Time for another quick update on the lifeblood of innovation (or it is the bloodsuckers), our friends in the venture and private equity world. (VC Report) One major trend evident through three quarters of 2018 is the number of larger investments, which are dominating much of the investing. There have been 378 transactions of more than $50 million so far in 2018, more than the 292 in all of 2017. Some companies are choosing to stay private longer and some funds may perceive these large deals as less risky. Whether or not all this money pouring into large transactions is diverting funding from earlier stage companies is unclear. While there are more IPO exits, the pace still is not high, indicating reluctance or barriers to use of this avenue for liquidity. $27.9 billion was invested in the third quarter of 2018, pushing the year to over $84 billion, already a record. Around 2000 transactions were closed, down slightly from earlier quarters, and indicating larger average deal size. The continued expansion of VC and PE funding has pushed exit times out to an average of 6.4 years in 2018. About $21 billion in capital exited in the third quarter, with most occurring via acquisition or buyouts, and exits are occurring at elevated valuations. The front end of the funnel is healthy, with over $30 billion in new commitments to new funds.

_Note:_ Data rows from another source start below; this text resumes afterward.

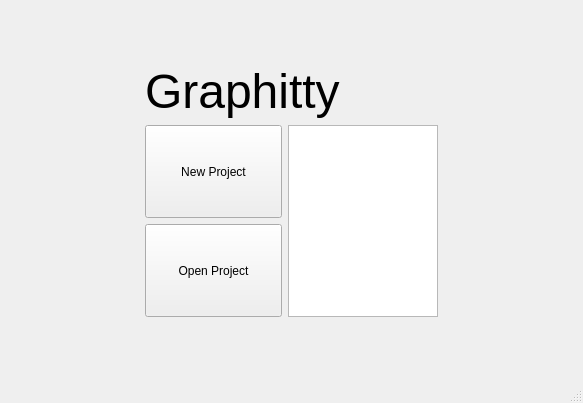
Old version of the form Graphitty/startview.ui in the repository ultradr3mer/Graphitty.
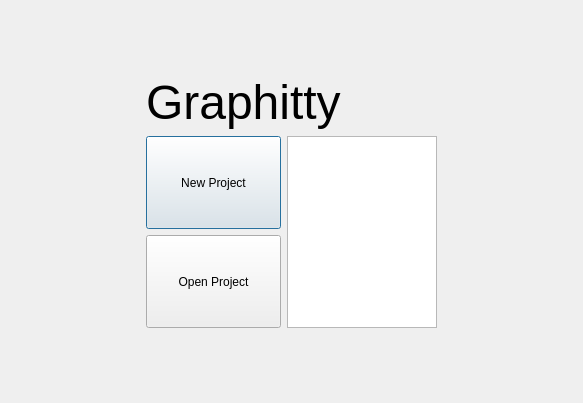
New version of the form.

The edit to the form file:
```diff
--- a/Graphitty/startview.ui
+++ b/Graphitty/startview.ui
@@ -1,7 +1,7 @@
 <?xml version="1.0" encoding="UTF-8"?>
 <ui version="4.0">
  <class>StartView</class>
- <widget class="QMainWindow" name="StartView">
+ <widget class="QDialog" name="StartView">
   <property name="geometry">
    <rect>
     <x>0</x>
@@ -13,63 +13,7 @@
   <property name="windowTitle">
    <string>StartView</string>
   </property>
-  <widget class="QWidget" name="centralwidget">
-   <layout class="QGridLayout" name="gridLayout">
-    <item row="3" column="1">
-     <widget class="QPushButton" name="openProject">
-      <property name="sizePolicy">
-       <sizepolicy hsizetype="Expanding" vsizetype="Expanding">
-        <horstretch>0</horstretch>
-        <verstretch>0</verstretch>
-       </sizepolicy>
-      </property>
-      <property name="maximumSize">
-       <size>
-        <width>150</width>
-        <height>16777215</height>
-       </size>
-      </property>
-      <property name="text">
-       <string>Open Project</string>
-      </property>
-     </widget>
-    </item>
-    <item row="2" column="2" rowspan="2">
-     <widget class="QListView" name="listView">
-      <property name="maximumSize">
-       <size>
-        <width>150</width>
-        <height>16777215</height>
-       </size>
-      </property>
-     </widget>
-    </item>
-    <item row="1" column="0">
-     <spacer name="horizontalSpacer_2">
-      <property name="orientation">
-       <enum>Qt::Horizontal</enum>
-      </property>
-      <property name="sizeHint" stdset="0">
-       <size>
-        <width>40</width>
-        <height>20</height>
-       </size>
-      </property>
-     </spacer>
-    </item>
-    <item row="0" column="1">
-     <spacer name="verticalSpacer">
-      <property name="orientation">
-       <enum>Qt::Vertical</enum>
-      </property>
-      <property name="sizeHint" stdset="0">
-       <size>
-        <width>20</width>
-        <height>40</height>
-       </size>
-      </property>
-     </spacer>
-    </item>
+  <layout class="QGridLayout" name="gridLayout_2">
     <item row="2" column="1">
      <widget class="QPushButton" name="newProject">
       <property name="sizePolicy">
@@ -89,6 +33,55 @@
       </property>
      </widget>
     </item>
+   <item row="2" column="2" rowspan="2">
+    <widget class="QListView" name="listView">
+     <property name="maximumSize">
+      <size>
+       <width>150</width>
+       <height>16777215</height>
+      </size>
+     </property>
+    </widget>
+   </item>
+   <item row="2" column="0">
+    <spacer name="horizontalSpacer_2">
+     <property name="orientation">
+      <enum>Qt::Horizontal</enum>
+     </property>
+     <property name="sizeHint" stdset="0">
+      <size>
+       <width>40</width>
+       <height>20</height>
+      </size>
+     </property>
+    </spacer>
+   </item>
+   <item row="2" column="3">
+    <spacer name="horizontalSpacer">
+     <property name="orientation">
+      <enum>Qt::Horizontal</enum>
+     </property>
+     <property name="sizeHint" stdset="0">
+      <size>
+       <width>40</width>
+       <height>20</height>
+      </size>
+     </property>
+    </spacer>
+   </item>
+   <item row="4" column="1">
+    <spacer name="verticalSpacer_2">
+     <property name="orientation">
+      <enum>Qt::Vertical</enum>
+     </property>
+     <property name="sizeHint" stdset="0">
+      <size>
+       <width>20</width>
+       <height>40</height>
+      </size>
+     </property>
+    </spacer>
+   </item>
     <item row="1" column="1" colspan="2">
      <widget class="QLabel" name="label">
       <property name="font">
@@ -104,21 +97,8 @@
       </property>
      </widget>
     </item>
-    <item row="1" column="3">
-     <spacer name="horizontalSpacer">
-      <property name="orientation">
-       <enum>Qt::Horizontal</enum>
-      </property>
-      <property name="sizeHint" stdset="0">
-       <size>
-        <width>40</width>
-        <height>20</height>
-       </size>
-      </property>
-     </spacer>
-    </item>
-    <item row="4" column="1">
-     <spacer name="verticalSpacer_2">
+   <item row="0" column="1">
+    <spacer name="verticalSpacer">
       <property name="orientation">
        <enum>Qt::Vertical</enum>
       </property>
@@ -130,19 +110,26 @@
       </property>
      </spacer>
     </item>
-   </layout>
-  </widget>
-  <widget class="QMenuBar" name="menubar">
-   <property name="geometry">
-    <rect>
-     <x>0</x>
-     <y>0</y>
-     <width>583</width>
-     <height>21</height>
-    </rect>
-   </property>
-  </widget>
-  <widget class="QStatusBar" name="statusbar"/>
+   <item row="3" column="1">
+    <widget class="QPushButton" name="openProject">
+     <property name="sizePolicy">
+      <sizepolicy hsizetype="Expanding" vsizetype="Expanding">
+       <horstretch>0</horstretch>
+       <verstretch>0</verstretch>
+      </sizepolicy>
+     </property>
+     <property name="maximumSize">
+      <size>
+       <width>150</width>
+       <height>16777215</height>
+      </size>
+     </property>
+     <property name="text">
+      <string>Open Project</string>
+     </property>
+    </widget>
+   </item>
+  </layout>
  </widget>
  <resources/>
  <connections/>
```
Lines whose indentation alone changed are shown as unchanged.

Corporate investors have continued be strong participants, taking part in $39 billion of financings so far in 2018. Participation by corporations indicates both healthy balance sheets, but also can prime companies for acquisition by the investing company. For health care, activity is also strong. Pharma and biotech had strong quarters both in terms of deal number and deal value. Health care devices, health care services and health care software have been stable on both metrics for several quarters. Life sciences companies had about 1000 fundings closed so far in 2018, with a value of around $18 billion. Average transaction size has risen as well, with many rounds of $50 million or more. This likely reflects the excitement about new cell and gene therapies. For health care and across all industries, funding to develop new products and companies remains strong, which is good for the economy, and exit opportunities have been good, which provides capital for new funds. All part of a virtuous (maybe) cycle that contributes to hopefully more income for citizens and better products and services.